<<<<

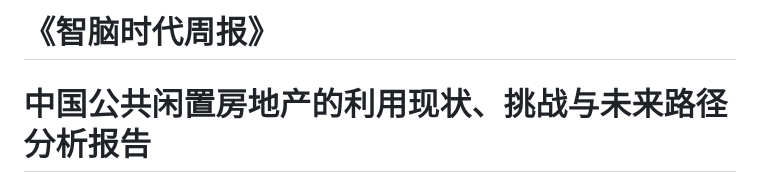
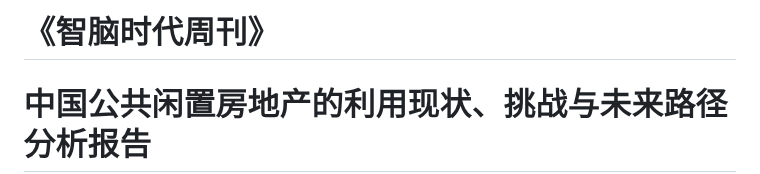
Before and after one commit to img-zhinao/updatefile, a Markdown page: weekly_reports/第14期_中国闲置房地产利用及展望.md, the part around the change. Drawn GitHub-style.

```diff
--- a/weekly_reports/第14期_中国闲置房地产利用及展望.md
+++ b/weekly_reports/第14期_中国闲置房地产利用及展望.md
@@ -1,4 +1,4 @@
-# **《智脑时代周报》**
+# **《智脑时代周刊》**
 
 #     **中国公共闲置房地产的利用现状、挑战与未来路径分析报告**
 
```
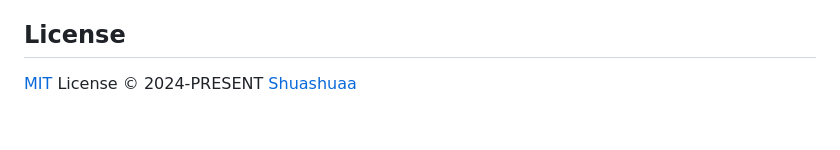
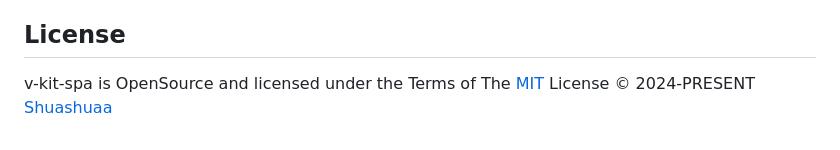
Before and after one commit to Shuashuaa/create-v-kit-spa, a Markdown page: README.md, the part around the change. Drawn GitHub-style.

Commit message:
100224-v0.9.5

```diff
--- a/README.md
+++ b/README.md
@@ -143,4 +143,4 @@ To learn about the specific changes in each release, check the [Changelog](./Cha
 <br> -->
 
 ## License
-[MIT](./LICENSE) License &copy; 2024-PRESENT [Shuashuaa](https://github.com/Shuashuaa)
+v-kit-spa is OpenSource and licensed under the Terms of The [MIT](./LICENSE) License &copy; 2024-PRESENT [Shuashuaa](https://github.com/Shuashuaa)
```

>>>>
<<<<

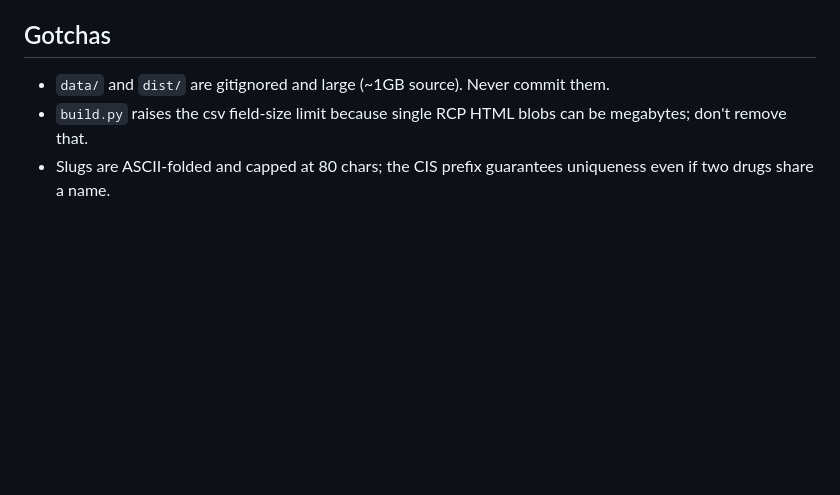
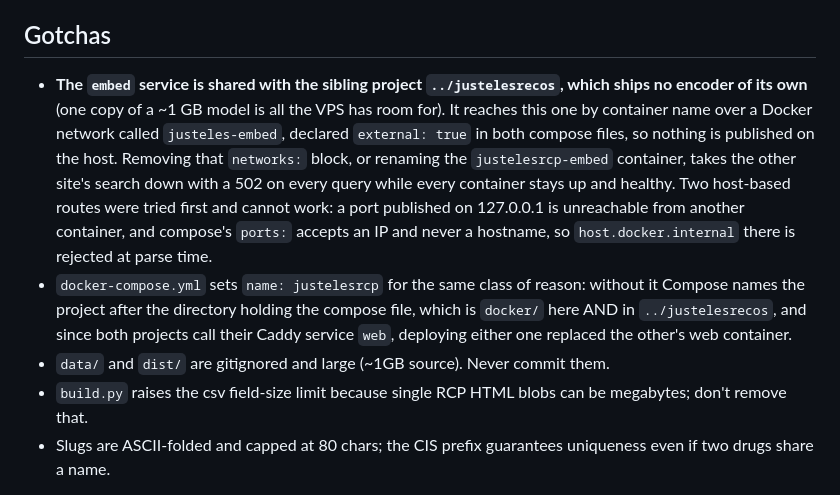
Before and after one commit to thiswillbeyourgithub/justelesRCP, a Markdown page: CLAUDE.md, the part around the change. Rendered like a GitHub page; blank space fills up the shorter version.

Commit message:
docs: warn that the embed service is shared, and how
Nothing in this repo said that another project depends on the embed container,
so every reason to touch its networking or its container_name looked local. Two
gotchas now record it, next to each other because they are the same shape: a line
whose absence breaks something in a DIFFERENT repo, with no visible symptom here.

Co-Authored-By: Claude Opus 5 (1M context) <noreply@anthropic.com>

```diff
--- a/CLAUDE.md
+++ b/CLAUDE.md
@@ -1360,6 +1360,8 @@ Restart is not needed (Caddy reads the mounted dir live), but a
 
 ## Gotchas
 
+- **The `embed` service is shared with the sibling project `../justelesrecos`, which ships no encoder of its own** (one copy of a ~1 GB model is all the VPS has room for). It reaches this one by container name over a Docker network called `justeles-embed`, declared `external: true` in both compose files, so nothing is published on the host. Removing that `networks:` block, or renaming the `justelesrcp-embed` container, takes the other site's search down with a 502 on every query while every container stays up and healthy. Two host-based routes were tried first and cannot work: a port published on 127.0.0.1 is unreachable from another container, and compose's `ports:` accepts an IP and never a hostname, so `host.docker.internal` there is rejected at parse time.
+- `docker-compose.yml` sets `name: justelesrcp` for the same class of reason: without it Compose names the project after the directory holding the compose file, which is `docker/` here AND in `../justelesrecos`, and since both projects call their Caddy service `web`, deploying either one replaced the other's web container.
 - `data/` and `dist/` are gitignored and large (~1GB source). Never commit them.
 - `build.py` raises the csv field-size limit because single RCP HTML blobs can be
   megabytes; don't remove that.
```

>>>>

* [WHAT YOU SHOULD DO]: All lines in the records that contain "around" are to be copied and returned.

* [WRITTEN REPLY]:
Before and after one commit to img-zhinao/updatefile, a Markdown page: weekly_reports/第14期_中国闲置房地产利用及展望.md, the part around the change. Drawn GitHub-style.
Before and after one commit to Shuashuaa/create-v-kit-spa, a Markdown page: README.md, the part around the change. Drawn GitHub-style.
Before and after one commit to thiswillbeyourgithub/justelesRCP, a Markdown page: CLAUDE.md, the part around the change. Rendered like a GitHub page; blank space fills up the shorter version.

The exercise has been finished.